Selig was born in Chicago in 1864; his earliest adventure in the entertainment business was as an apprentice to a magician, and while still in his teens, began touring the Midwest as a vaudeville performer in his own minstrel show. He eventually made his way to the West Coast, settling first in San Francisco and touring the state as “Selig the Conjurer”. A two-week stint at the Texas State Fair in 1894 dramatically changed the course of his life. It was there that he met employees from Thomas Edison’s laboratory who were demonstrating the Kinetescope, a jukebox-like contraption for viewing short, live-action filmstrips through a peephole. Selig was amazed by the magic box; and immediately began exploring options on how the device might be made viable for projecting images on a big screen to a wider audience. With the help of machinist Andrew Schutsek, he began producing a variation on the cinématographe, a state-of-the-art French camera-printer-projector developed by Auguste and Louis Lumière. By 1896, Selig’s film company was producing not only motion pictures but film equipment as well.
For a time, Selig film company, Selig Polyscope held its own. The company produced the first narrative film shot in Los Angeles, The Count of Monte Cristo in 1908. In 1909, Selig opened a permanent studio in Edendale, at 1800 Glendale Boulevard; the site, still a comparatively isolated area with a backdrop of mountains, quiet residential streets and bodies of water, all within striking distance of a bustling downtown, proved to be ideal. Others would follow Selig’s lead in dramatic fashion: Mack Sennett’s Keystone Film Company arrived in town and set up shop a block away (at 1712 Glendale Boulevard) followed by cowboy star Tom Mix’s “Mixville” at the corner of Glendale and Silver Lake Boulevards.

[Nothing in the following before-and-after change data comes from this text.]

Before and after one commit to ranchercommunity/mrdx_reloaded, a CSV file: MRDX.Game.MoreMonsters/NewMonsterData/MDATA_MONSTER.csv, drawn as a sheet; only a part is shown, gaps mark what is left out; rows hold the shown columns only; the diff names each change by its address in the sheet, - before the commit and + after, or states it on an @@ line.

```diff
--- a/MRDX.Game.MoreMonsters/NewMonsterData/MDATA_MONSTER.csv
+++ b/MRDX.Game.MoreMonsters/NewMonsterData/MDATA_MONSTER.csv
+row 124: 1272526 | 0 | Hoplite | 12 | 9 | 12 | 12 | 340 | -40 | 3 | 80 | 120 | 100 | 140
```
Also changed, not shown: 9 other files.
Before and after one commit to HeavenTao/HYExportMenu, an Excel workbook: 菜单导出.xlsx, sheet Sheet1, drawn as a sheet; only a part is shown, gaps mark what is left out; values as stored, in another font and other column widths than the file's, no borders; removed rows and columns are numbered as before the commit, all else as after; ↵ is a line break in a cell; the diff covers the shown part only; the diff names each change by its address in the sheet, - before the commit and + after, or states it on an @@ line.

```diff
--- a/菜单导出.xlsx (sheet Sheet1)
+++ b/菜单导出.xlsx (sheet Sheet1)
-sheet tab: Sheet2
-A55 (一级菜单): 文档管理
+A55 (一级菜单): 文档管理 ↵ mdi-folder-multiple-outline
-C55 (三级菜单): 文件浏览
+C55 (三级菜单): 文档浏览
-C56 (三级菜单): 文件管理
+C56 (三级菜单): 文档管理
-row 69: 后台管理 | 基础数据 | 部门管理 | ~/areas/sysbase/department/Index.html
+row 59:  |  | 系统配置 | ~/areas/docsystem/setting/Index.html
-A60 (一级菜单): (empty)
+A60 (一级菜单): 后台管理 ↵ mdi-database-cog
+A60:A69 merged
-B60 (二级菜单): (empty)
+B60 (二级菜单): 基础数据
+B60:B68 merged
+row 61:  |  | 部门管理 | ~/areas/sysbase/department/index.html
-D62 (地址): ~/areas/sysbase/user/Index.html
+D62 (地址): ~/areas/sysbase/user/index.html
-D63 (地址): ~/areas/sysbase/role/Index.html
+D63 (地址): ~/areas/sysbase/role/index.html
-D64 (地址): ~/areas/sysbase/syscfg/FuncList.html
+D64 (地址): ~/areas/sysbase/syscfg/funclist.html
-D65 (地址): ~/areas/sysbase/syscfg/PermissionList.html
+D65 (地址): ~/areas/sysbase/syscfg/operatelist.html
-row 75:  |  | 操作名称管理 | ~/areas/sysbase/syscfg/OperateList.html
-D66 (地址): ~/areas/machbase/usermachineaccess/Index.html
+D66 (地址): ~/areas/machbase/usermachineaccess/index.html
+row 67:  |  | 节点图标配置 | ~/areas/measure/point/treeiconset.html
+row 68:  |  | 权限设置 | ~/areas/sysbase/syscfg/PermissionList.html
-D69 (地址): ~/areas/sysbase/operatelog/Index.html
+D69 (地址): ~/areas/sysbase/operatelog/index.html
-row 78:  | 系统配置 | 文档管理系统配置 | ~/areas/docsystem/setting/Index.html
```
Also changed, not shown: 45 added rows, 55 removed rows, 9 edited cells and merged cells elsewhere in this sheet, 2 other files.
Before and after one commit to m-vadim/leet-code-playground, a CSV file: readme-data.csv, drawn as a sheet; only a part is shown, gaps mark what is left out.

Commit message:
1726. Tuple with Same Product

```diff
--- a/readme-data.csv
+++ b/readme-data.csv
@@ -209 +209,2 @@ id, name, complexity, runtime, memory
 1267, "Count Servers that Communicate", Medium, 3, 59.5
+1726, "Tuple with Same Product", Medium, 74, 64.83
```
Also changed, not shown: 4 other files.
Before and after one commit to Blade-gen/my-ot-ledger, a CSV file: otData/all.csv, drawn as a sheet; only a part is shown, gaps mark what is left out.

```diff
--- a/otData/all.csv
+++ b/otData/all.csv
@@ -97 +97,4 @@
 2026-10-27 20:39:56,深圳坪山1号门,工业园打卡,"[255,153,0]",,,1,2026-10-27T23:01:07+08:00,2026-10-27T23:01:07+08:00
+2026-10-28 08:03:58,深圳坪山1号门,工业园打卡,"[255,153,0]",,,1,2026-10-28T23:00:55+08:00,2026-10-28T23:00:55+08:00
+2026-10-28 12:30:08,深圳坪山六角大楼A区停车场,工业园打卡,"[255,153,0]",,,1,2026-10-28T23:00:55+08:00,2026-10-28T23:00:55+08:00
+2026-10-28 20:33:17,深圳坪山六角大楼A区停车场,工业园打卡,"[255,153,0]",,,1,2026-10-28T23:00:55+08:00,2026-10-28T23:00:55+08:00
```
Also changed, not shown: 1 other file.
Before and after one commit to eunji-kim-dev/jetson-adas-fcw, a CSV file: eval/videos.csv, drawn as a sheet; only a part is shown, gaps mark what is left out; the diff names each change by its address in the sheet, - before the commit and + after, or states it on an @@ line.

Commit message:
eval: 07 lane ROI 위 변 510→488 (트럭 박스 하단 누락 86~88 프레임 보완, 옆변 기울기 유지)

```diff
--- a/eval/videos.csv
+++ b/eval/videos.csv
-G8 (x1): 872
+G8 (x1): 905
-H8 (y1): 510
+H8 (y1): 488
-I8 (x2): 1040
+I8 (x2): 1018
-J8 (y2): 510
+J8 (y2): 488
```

During his years in Edendale, Selig produced and/or distributed nearly 1000 films, introduced the world to Tom Mix and Roscoe “Fatty” Arbuckle and dozes of other early film stars. After the success of his first jungle adventure film, a fake documentary, Hunting Big Game in Africa, Selig decided to open his own 32-acre zoo. Selig-Land in Lincoln Heights was envisioned as a combination film studio, zoo and amusement park, replete with rides, theaters, restaurants, and a hotel. In the end, only a single carousel was built as Selig’s fortunes went into a virtual free-fall. The year before his death in 1948, he was awarded an honorary Academy Award for his role in the history of the motion picture industry. His star on the Hollywood Walk of Fame is located at 6116 Hollywood Boulevard.
Adapted from Silver Lake Chronicles: Exploring an Urban Oasis in Los Angeles, Michael Locke with Vincent Brook, History Press, 2014. Please do not use this material in any media without my permission. © All rights reserved.